=== Data for this task ===

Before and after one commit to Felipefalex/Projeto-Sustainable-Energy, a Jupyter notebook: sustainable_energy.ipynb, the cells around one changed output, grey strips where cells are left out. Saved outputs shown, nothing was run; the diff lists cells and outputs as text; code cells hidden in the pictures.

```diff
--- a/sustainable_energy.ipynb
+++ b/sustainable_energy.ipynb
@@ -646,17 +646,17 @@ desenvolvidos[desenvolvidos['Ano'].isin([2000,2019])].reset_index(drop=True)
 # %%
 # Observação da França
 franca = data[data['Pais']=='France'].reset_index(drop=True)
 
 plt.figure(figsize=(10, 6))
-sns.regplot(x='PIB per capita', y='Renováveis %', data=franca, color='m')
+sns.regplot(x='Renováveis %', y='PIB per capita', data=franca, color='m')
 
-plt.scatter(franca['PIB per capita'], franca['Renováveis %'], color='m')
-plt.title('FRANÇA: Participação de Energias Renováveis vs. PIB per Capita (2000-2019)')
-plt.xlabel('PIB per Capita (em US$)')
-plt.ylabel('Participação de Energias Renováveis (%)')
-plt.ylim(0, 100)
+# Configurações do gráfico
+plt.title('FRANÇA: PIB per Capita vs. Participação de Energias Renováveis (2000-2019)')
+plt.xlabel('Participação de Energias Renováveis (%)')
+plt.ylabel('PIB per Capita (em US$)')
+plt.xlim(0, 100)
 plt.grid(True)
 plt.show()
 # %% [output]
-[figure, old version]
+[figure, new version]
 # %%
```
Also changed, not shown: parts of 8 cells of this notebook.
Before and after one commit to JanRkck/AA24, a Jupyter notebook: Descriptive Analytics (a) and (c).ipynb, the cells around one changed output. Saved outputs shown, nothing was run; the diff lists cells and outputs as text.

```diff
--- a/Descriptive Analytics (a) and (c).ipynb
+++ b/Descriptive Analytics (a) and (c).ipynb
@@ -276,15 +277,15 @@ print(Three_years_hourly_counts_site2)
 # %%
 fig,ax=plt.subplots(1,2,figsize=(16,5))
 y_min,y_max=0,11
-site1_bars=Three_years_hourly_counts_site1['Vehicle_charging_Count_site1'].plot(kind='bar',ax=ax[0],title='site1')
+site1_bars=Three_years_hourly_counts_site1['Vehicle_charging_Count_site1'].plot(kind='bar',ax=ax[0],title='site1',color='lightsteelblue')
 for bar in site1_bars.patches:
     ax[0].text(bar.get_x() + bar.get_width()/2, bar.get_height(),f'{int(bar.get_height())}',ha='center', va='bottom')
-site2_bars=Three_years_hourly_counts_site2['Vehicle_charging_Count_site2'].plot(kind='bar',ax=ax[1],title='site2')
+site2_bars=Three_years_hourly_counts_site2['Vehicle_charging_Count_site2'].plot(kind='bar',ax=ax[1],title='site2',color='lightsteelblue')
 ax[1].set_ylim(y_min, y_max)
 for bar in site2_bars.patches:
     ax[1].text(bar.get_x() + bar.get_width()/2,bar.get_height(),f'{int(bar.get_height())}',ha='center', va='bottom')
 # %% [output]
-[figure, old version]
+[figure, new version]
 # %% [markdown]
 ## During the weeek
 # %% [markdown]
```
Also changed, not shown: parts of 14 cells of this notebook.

===

Having read the entries above, repeat them exactly.

• **Completed exercise**
Before and after one commit to Felipefalex/Projeto-Sustainable-Energy, a Jupyter notebook: sustainable_energy.ipynb, the cells around one changed output, grey strips where cells are left out. Saved outputs shown, nothing was run; the diff lists cells and outputs as text; code cells hidden in the pictures.

```diff
--- a/sustainable_energy.ipynb
+++ b/sustainable_energy.ipynb
@@ -646,17 +646,17 @@ desenvolvidos[desenvolvidos['Ano'].isin([2000,2019])].reset_index(drop=True)
 # %%
 # Observação da França
 franca = data[data['Pais']=='France'].reset_index(drop=True)
 
 plt.figure(figsize=(10, 6))
-sns.regplot(x='PIB per capita', y='Renováveis %', data=franca, color='m')
+sns.regplot(x='Renováveis %', y='PIB per capita', data=franca, color='m')
 
-plt.scatter(franca['PIB per capita'], franca['Renováveis %'], color='m')
-plt.title('FRANÇA: Participação de Energias Renováveis vs. PIB per Capita (2000-2019)')
-plt.xlabel('PIB per Capita (em US$)')
-plt.ylabel('Participação de Energias Renováveis (%)')
-plt.ylim(0, 100)
+# Configurações do gráfico
+plt.title('FRANÇA: PIB per Capita vs. Participação de Energias Renováveis (2000-2019)')
+plt.xlabel('Participação de Energias Renováveis (%)')
+plt.ylabel('PIB per Capita (em US$)')
+plt.xlim(0, 100)
 plt.grid(True)
 plt.show()
 # %% [output]
-[figure, old version]
+[figure, new version]
 # %%
```
Also changed, not shown: parts of 8 cells of this notebook.
Before and after one commit to JanRkck/AA24, a Jupyter notebook: Descriptive Analytics (a) and (c).ipynb, the cells around one changed output. Saved outputs shown, nothing was run; the diff lists cells and outputs as text.

```diff
--- a/Descriptive Analytics (a) and (c).ipynb
+++ b/Descriptive Analytics (a) and (c).ipynb
@@ -276,15 +277,15 @@ print(Three_years_hourly_counts_site2)
 # %%
 fig,ax=plt.subplots(1,2,figsize=(16,5))
 y_min,y_max=0,11
-site1_bars=Three_years_hourly_counts_site1['Vehicle_charging_Count_site1'].plot(kind='bar',ax=ax[0],title='site1')
+site1_bars=Three_years_hourly_counts_site1['Vehicle_charging_Count_site1'].plot(kind='bar',ax=ax[0],title='site1',color='lightsteelblue')
 for bar in site1_bars.patches:
     ax[0].text(bar.get_x() + bar.get_width()/2, bar.get_height(),f'{int(bar.get_height())}',ha='center', va='bottom')
-site2_bars=Three_years_hourly_counts_site2['Vehicle_charging_Count_site2'].plot(kind='bar',ax=ax[1],title='site2')
+site2_bars=Three_years_hourly_counts_site2['Vehicle_charging_Count_site2'].plot(kind='bar',ax=ax[1],title='site2',color='lightsteelblue')
 ax[1].set_ylim(y_min, y_max)
 for bar in site2_bars.patches:
     ax[1].text(bar.get_x() + bar.get_width()/2,bar.get_height(),f'{int(bar.get_height())}',ha='center', va='bottom')
 # %% [output]
-[figure, old version]
+[figure, new version]
 # %% [markdown]
 ## During the weeek
 # %% [markdown]
```
Also changed, not shown: parts of 14 cells of this notebook.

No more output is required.